Last year, the system reported that 37 of the 141 new hires were members of minority groups.

Armstead said that a complete breakdown of staff hires including race and gender will be available in October.

Policy changes could mean fewer tests for students

Assistant Superintendent of Instruction Amy Hollstein asked the school board Tuesday to approve suggested policy changes that would eliminate quarterly exams and introduce pre- and post-testing procedures to better align to the Common Core State Standards.

The pre/post-testing procedure would be more “reliable and useful,” Hollstein said.

Hollstein said that the school system used quarterly assessments to gauge student learning. Those assessments were in line with the voluntary state curriculum. As the state moves to new common core standards, including new student learning objectives, “we need to change our model,” she said.

Hollstein said the system did not want to keep the quarterly exams and have the pre/post-tests because “that's just too much testing for our kids.”

Student board member Amit Patel said he liked that quarterly assessments could be eliminated. He said the quarterly assessments were not good measurements of growth because they covered different content.

According to information provided by the school system, the proposed testing changes may reduce the number of tests students take, create tests that provide teachers and students with more meaningful data, and are based on a beginning-of-the-year pre-test followed by a period of instruction. Students will take post-tests to assess the impact of instruction and measure growth.

If the new rules are approved, students would take pre-tests between Aug. 26 and Sept. 6, and post-tests between Feb. 10 and Feb. 28. Schools would share pre- and post-test results with parents in home reports distributed April 22.

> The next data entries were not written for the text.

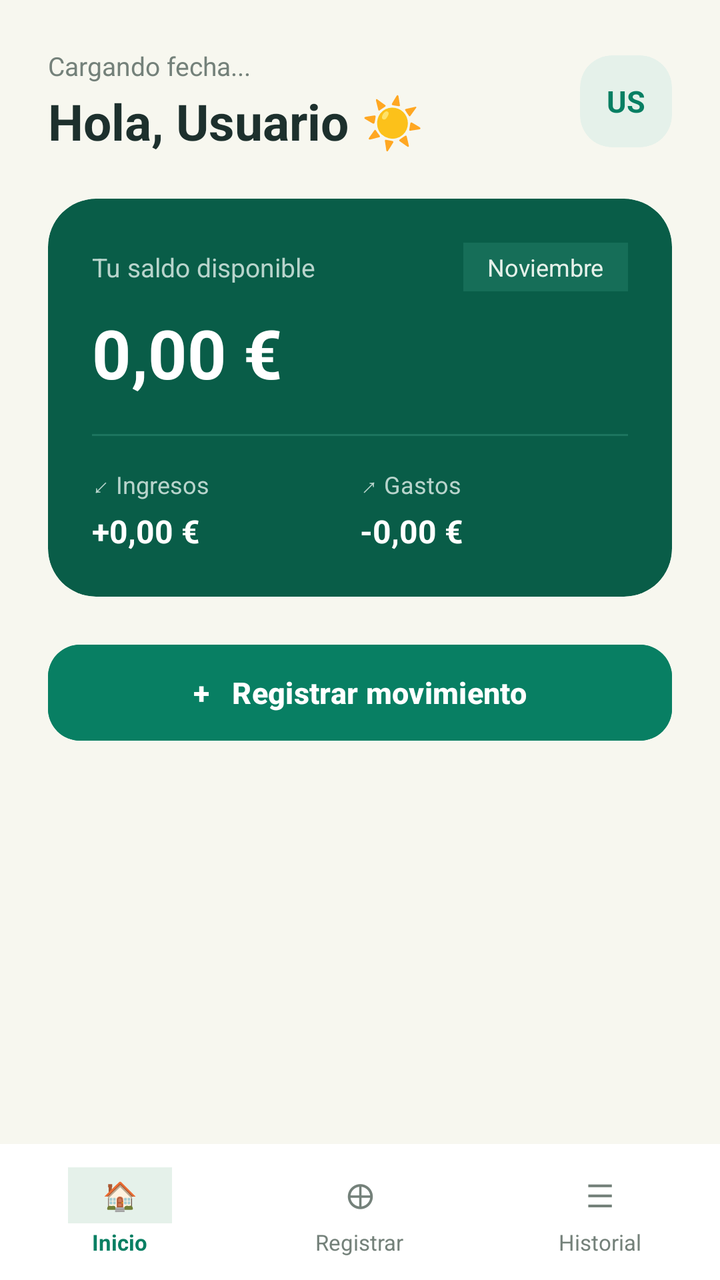
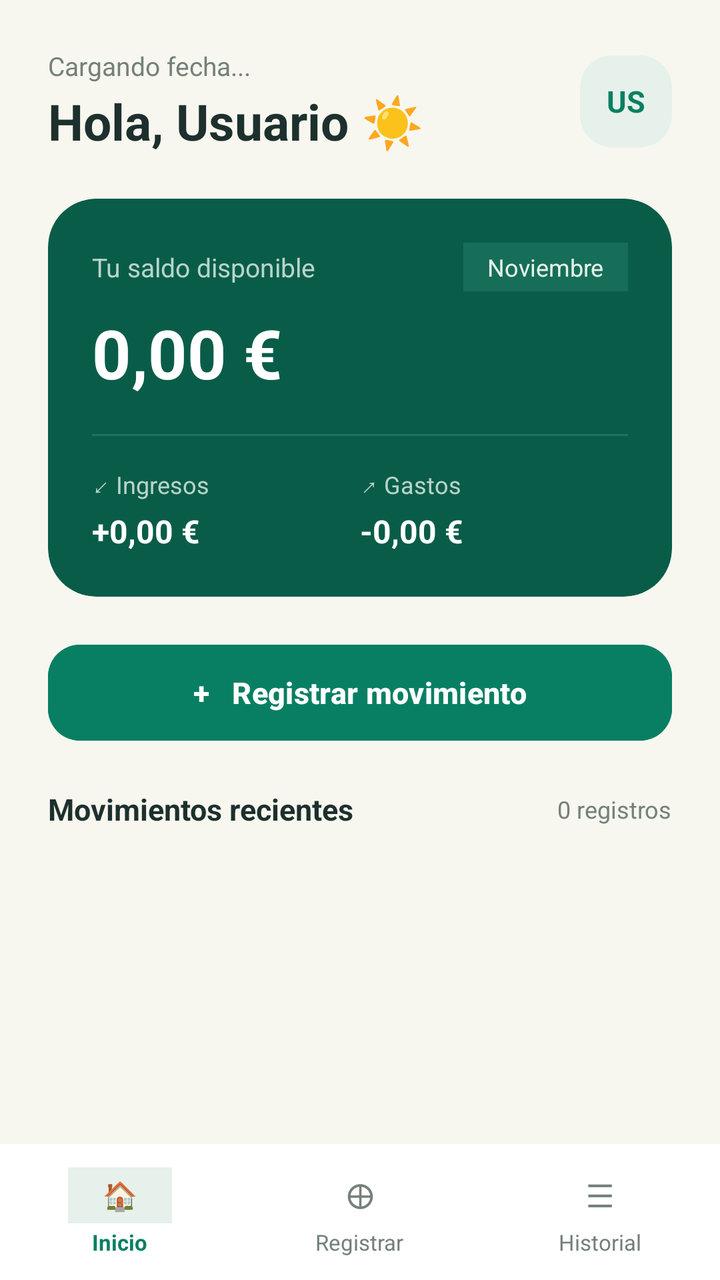

Screens rendered from an Android XML layout before and after an edit, with the pre-edit source and the edit as a unified diff.
<!-- AndroidManifest.xml: application theme Theme.WhereIsMyMoney -->
<!-- res/layout/activity_inicio.xml -->
<?xml version="1.0" encoding="utf-8"?>
<RelativeLayout xmlns:android="http://schemas.android.com/apk/res/android"
    xmlns:app="http://schemas.android.com/apk/res-auto"
    android:id="@+id/main"
    android:layout_width="match_parent"
    android:layout_height="match_parent"
    android:background="#F7F7EF">

    
    <ScrollView
        android:layout_width="match_parent"
        android:layout_height="match_parent"
        android:layout_above="@+id/bottomNav"
        android:fillViewport="true"
        android:paddingHorizontal="24dp"
        android:paddingTop="24dp">

        <LinearLayout
            android:layout_width="match_parent"
            android:layout_height="wrap_content"
            android:orientation="vertical"
            android:paddingBottom="24dp">

            
            <LinearLayout
                android:layout_width="match_parent"
                android:layout_height="wrap_content"
                android:orientation="horizontal"
                android:gravity="center_vertical"
                android:layout_marginBottom="22dp">

                <LinearLayout
                    android:layout_width="0dp"
                    android:layout_height="wrap_content"
                    android:layout_weight="1"
                    android:orientation="vertical">

                    <TextView
                        android:id="@+id/tvFecha"
                        android:layout_width="wrap_content"
                        android:layout_height="wrap_content"
                        android:text="Cargando fecha..."
                        android:textColor="#74817A"
                        android:textSize="13sp"/>

                    <TextView
                        android:id="@+id/tvSaludo"
                        android:layout_width="wrap_content"
                        android:layout_height="wrap_content"
                        android:text="Hola, Usuario ☀️"
                        android:textColor="#1D302D"
                        android:textSize="25sp"
                        android:textStyle="bold"
                        android:layout_marginTop="2dp"/>
                </LinearLayout>

                <androidx.cardview.widget.CardView
                    android:layout_width="46dp"
                    android:layout_height="46dp"
                    app:cardBackgroundColor="#E5F1EA"
                    app:cardCornerRadius="16dp"
                    app:cardElevation="0dp">

                    <TextView
                        android:id="@+id/tvIniciales"
                        android:layout_width="match_parent"
                        android:layout_height="match_parent"
                        android:gravity="center"
                        android:text="US"
                        android:textColor="#087F63"
                        android:textSize="15sp"
                        android:textStyle="bold"/>
                </androidx.cardview.widget.CardView>
            </LinearLayout>

            
            <androidx.cardview.widget.CardView
                android:layout_width="match_parent"
                android:layout_height="wrap_content"
                android:layout_marginBottom="20dp"
                app:cardBackgroundColor="#095D48"
                app:cardCornerRadius="24dp"
                app:cardElevation="0dp">

                <LinearLayout
                    android:layout_width="match_parent"
                    android:layout_height="wrap_content"
                    android:orientation="vertical"
                    android:padding="22dp">

                    <LinearLayout
                        android:layout_width="match_parent"
                        android:layout_height="wrap_content"
                        android:orientation="horizontal"
                        android:gravity="center_vertical">

                        <TextView
                            android:layout_width="0dp"
                            android:layout_height="wrap_content"
                            android:layout_weight="1"
                            android:text="Tu saldo disponible"
                            android:textColor="#B8D4CC"
                            android:textSize="13sp"/>

                        <TextView
                            android:id="@+id/tvMesActual"
                            android:layout_width="wrap_content"
                            android:layout_height="wrap_content"
                            android:background="#166E58"
                            android:paddingHorizontal="12dp"
                            android:paddingVertical="4dp"
                            android:text="Noviembre"
                            android:textColor="#E5F1EA"
                            android:textSize="12sp"/>
                    </LinearLayout>

                    <TextView
                        android:id="@+id/tvSaldoTotal"
                        android:layout_width="wrap_content"
                        android:layout_height="wrap_content"
                        android:text="0,00 €"
                        android:textColor="#FFFFFF"
                        android:textSize="34sp"
                        android:textStyle="bold"
                        android:layout_marginTop="8dp"
                        android:layout_marginBottom="18dp"/>

                    <View
                        android:layout_width="match_parent"
                        android:layout_height="1dp"
                        android:background="#1D755F"
                        android:layout_marginBottom="16dp"/>

                    
                    <LinearLayout
                        android:layout_width="match_parent"
                        android:layout_height="wrap_content"
                        android:orientation="horizontal">

                        <LinearLayout
                            android:layout_width="0dp"
                            android:layout_height="wrap_content"
                            android:layout_weight="1"
                            android:orientation="vertical">

                            <TextView
                                android:layout_width="wrap_content"
                                android:layout_height="wrap_content"
                                android:text="↙ Ingresos"
                                android:textColor="#B8D4CC"
                                android:textSize="12sp"/>

                            <TextView
                                android:id="@+id/tvIngresos"
                                android:layout_width="wrap_content"
                                android:layout_height="wrap_content"
                                android:text="+0,00 €"
                                android:textColor="#FFFFFF"
                                android:textSize="16sp"
                                android:textStyle="bold"
                                android:layout_marginTop="4dp"/>
                        </LinearLayout>

                        <LinearLayout
                            android:layout_width="0dp"
                            android:layout_height="wrap_content"
                            android:layout_weight="1"
                            android:orientation="vertical">

                            <TextView
                                android:layout_width="wrap_content"
                                android:layout_height="wrap_content"
                                android:text="↗ Gastos"
                                android:textColor="#B8D4CC"
                                android:textSize="12sp"/>

                            <TextView
                                android:id="@+id/tvGastos"
                                android:layout_width="wrap_content"
                                android:layout_height="wrap_content"
                                android:text="-0,00 €"
                                android:textColor="#FFFFFF"
                                android:textSize="16sp"
                                android:textStyle="bold"
                                android:layout_marginTop="4dp"/>
                        </LinearLayout>
                    </LinearLayout>
                </LinearLayout>
            </androidx.cardview.widget.CardView>

            
            <com.google.android.material.button.MaterialButton
                android:id="@+id/btnRegistrarMovimiento"
                android:layout_width="match_parent"
                android:layout_height="56dp"
                android:backgroundTint="#087F63"
                android:text="+   Registrar movimiento"
                android:textAllCaps="false"
                android:textColor="#FFFFFF"
                android:textSize="15sp"
                android:textStyle="bold"
                app:cornerRadius="16dp"
                app:elevation="0dp"
                android:layout_marginBottom="16dp"/>

        </LinearLayout>
    </ScrollView>

    
    <LinearLayout
        android:id="@+id/bottomNav"
        android:layout_width="match_parent"
        android:layout_height="68dp"
        android:layout_alignParentBottom="true"
        android:background="#FFFFFF"
        android:orientation="horizontal"
        android:gravity="center">

        
        <LinearLayout
            android:id="@+id/tabInicio"
            android:layout_width="0dp"
            android:layout_height="match_parent"
            android:layout_weight="1"
            android:orientation="vertical"
            android:gravity="center">

            <TextView
                android:layout_width="52dp"
                android:layout_height="28dp"
                android:background="#E5F1EA"
                android:gravity="center"
                android:text="🏠"
                android:textSize="14sp"/>

            <TextView
                android:layout_width="wrap_content"
                android:layout_height="wrap_content"
                android:text="Inicio"
                android:textColor="#087F63"
                android:textSize="11sp"
                android:textStyle="bold"
                android:layout_marginTop="2dp"/>
        </LinearLayout>

        
        <LinearLayout
            android:id="@+id/tabRegistrar"
            android:layout_width="0dp"
            android:layout_height="match_parent"
            android:layout_weight="1"
            android:orientation="vertical"
            android:gravity="center">

            <TextView
                android:layout_width="52dp"
                android:layout_height="28dp"
                android:gravity="center"
                android:text="⊕"
                android:textColor="#74817A"
                android:textSize="18sp"/>

            <TextView
                android:layout_width="wrap_content"
                android:layout_height="wrap_content"
                android:text="Registrar"
                android:textColor="#74817A"
                android:textSize="11sp"
                android:layout_marginTop="2dp"/>
        </LinearLayout>

        
        <LinearLayout
            android:id="@+id/tabHistorial"
            android:layout_width="0dp"
            android:layout_height="match_parent"
            android:layout_weight="1"
            android:orientation="vertical"
            android:gravity="center">

            <TextView
                android:layout_width="52dp"
                android:layout_height="28dp"
                android:gravity="center"
                android:text="☰"
                android:textColor="#74817A"
                android:textSize="16sp"/>

            <TextView
                android:layout_width="wrap_content"
                android:layout_height="wrap_content"
                android:text="Historial"
                android:textColor="#74817A"
                android:textSize="11sp"
                android:layout_marginTop="2dp"/>
        </LinearLayout>

    </LinearLayout>

</RelativeLayout>
<!-- resources referenced by this layout -->
<resources>
  <style name="Theme.WhereIsMyMoney" parent="Base.Theme.WhereIsMyMoney" />
  <style name="Base.Theme.WhereIsMyMoney" parent="Theme.Material3.DayNight.NoActionBar">
          
          
      </style>
</resources>

<!-- the commit's change to res/layout/activity_inicio.xml (unified diff, before → after) -->
@@ -201,7 +201,40 @@
                 android:textStyle="bold"
                 app:cornerRadius="16dp"
                 app:elevation="0dp"
-                android:layout_marginBottom="16dp"/>
+                android:layout_marginBottom="20dp"/>
+
+            
+            <LinearLayout
+                android:layout_width="match_parent"
+                android:layout_height="wrap_content"
+                android:orientation="horizontal"
+                android:gravity="center_vertical"
+                android:layout_marginBottom="10dp">
+
+                <TextView
+                    android:layout_width="0dp"
+                    android:layout_height="wrap_content"
+                    android:layout_weight="1"
+                    android:text="Movimientos recientes"
+                    android:textColor="#1D302D"
+                    android:textSize="15sp"
+                    android:textStyle="bold"/>
+
+                <TextView
+                    android:id="@+id/tvContadorMovs"
+                    android:layout_width="wrap_content"
+                    android:layout_height="wrap_content"
+                    android:text="0 registros"
+                    android:textColor="#74817A"
+                    android:textSize="12sp"/>
+            </LinearLayout>
+
+            
+            <LinearLayout
+                android:id="@+id/llUltimosMovimientos"
+                android:layout_width="match_parent"
+                android:layout_height="wrap_content"
+                android:orientation="vertical"/>
 
         </LinearLayout>
     </ScrollView>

Changes to testing include pre- and post-tests for grades 1 to 8 for reading and math, elementary and middle school science, English III and the addition of a more rigorous writing piece for reading assessments.

The changes require school board approval.

According to a press release from the school system, Superintendent Kimberly Hill provided wording changes to Board policies 6411.7 and 6411.8, which can be found on the Charles County Public Schools website at under BoardDocs.

The board will meet at 6 p.m. Aug. 26 at the Jesse L. Starkey Administration Building to discuss the policy changes.